WHAT YOU ARE ASKED TO DO -> This task calls for copying every line in the data below that contains the word "jsonData".

DATA SHOWN ->
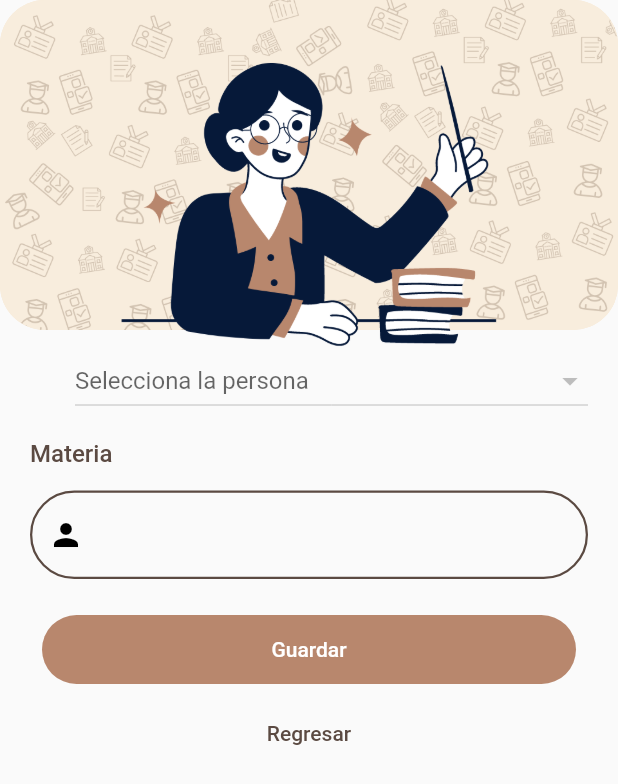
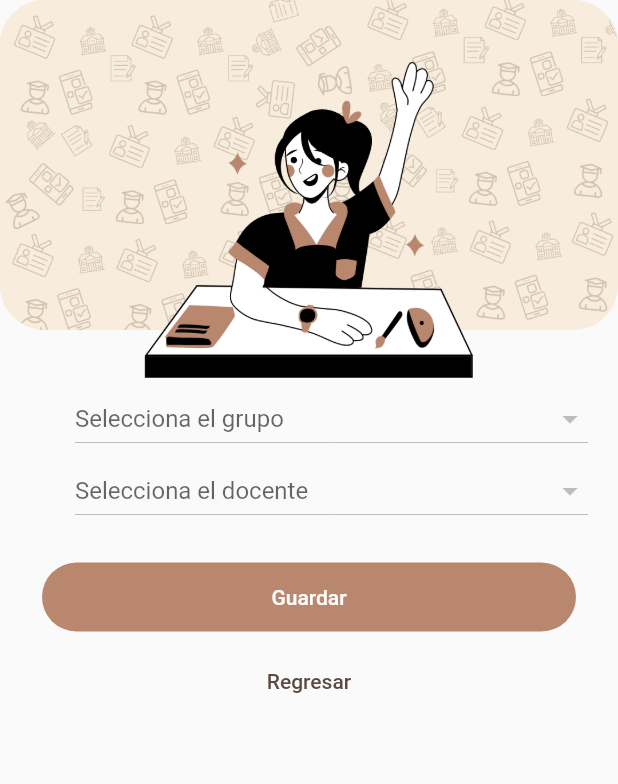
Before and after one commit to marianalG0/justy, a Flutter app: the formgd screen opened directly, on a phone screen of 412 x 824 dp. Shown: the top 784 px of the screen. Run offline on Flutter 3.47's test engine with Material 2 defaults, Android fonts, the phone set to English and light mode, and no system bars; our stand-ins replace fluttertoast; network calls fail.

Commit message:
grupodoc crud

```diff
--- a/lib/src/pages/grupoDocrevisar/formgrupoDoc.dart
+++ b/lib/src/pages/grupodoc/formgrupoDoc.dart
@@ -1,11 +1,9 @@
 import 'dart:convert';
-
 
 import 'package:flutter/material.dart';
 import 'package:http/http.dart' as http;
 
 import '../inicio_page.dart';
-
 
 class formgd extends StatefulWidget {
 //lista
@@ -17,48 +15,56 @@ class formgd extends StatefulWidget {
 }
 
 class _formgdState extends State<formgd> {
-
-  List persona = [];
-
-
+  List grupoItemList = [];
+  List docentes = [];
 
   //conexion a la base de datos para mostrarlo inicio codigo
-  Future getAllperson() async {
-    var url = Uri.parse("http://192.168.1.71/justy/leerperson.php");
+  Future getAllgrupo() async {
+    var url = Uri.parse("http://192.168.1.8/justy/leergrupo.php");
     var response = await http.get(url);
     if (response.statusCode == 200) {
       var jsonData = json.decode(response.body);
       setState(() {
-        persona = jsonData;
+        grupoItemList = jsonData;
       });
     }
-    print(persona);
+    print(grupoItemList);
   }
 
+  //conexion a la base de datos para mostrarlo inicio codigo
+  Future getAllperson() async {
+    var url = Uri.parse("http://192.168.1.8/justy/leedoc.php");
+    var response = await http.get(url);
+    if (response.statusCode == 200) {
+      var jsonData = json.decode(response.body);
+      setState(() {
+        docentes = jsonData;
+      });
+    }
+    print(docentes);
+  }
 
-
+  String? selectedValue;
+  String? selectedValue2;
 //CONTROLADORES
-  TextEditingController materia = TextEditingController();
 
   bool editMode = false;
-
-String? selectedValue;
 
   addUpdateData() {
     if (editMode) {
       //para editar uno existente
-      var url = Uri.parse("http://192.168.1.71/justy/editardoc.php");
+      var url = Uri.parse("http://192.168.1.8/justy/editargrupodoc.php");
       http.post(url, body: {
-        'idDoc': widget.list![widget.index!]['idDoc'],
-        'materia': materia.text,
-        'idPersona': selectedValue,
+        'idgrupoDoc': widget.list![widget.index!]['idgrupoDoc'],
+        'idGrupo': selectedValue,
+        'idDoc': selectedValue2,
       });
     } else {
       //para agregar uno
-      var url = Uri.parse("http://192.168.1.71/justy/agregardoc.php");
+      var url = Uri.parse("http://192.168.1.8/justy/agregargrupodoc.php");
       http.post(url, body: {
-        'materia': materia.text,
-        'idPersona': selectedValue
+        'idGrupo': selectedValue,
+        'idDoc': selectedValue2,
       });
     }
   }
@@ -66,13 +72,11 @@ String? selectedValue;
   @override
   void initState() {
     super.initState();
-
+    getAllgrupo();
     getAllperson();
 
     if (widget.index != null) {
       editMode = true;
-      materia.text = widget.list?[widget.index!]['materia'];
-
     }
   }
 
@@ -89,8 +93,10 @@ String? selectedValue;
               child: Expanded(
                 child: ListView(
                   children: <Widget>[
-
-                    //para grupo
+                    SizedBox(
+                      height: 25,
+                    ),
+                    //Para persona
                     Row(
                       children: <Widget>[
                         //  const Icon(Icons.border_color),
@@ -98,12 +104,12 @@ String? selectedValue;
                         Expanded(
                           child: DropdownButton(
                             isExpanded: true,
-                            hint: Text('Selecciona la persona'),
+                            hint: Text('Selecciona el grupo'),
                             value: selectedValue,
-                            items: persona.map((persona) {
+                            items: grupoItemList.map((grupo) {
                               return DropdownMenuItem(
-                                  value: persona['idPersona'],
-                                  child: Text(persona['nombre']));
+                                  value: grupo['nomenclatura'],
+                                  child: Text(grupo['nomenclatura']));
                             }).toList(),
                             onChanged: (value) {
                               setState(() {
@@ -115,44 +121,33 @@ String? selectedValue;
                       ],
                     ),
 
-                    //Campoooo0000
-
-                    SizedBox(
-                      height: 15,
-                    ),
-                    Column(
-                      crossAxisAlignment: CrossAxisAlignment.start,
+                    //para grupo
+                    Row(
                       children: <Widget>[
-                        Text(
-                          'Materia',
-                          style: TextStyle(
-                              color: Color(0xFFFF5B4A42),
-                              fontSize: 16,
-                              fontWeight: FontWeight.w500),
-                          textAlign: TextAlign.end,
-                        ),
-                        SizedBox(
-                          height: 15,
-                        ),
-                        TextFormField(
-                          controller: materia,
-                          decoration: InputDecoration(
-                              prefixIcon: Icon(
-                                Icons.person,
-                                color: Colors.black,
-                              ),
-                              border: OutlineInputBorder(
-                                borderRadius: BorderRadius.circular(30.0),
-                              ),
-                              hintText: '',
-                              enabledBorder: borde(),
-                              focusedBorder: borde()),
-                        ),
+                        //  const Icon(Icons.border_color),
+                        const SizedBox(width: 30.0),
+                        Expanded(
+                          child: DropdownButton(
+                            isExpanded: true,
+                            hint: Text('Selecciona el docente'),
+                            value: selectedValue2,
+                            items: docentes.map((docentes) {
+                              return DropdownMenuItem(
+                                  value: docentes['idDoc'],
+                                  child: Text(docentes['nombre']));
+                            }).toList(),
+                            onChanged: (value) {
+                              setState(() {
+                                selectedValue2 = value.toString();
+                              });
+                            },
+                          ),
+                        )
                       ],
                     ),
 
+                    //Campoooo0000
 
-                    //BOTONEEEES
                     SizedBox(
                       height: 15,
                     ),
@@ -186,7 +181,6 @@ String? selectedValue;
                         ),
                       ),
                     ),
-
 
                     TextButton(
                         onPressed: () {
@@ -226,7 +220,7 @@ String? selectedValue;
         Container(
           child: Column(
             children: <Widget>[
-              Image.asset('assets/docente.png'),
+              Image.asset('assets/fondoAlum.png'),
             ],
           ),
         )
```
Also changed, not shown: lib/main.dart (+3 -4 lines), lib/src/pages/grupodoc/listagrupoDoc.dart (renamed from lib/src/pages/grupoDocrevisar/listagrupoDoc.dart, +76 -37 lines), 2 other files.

OUTPUT OF THE TASK ->
       var jsonData = json.decode(response.body);
-        persona = jsonData;
+        grupoItemList = jsonData;
+      var jsonData = json.decode(response.body);
+        docentes = jsonData;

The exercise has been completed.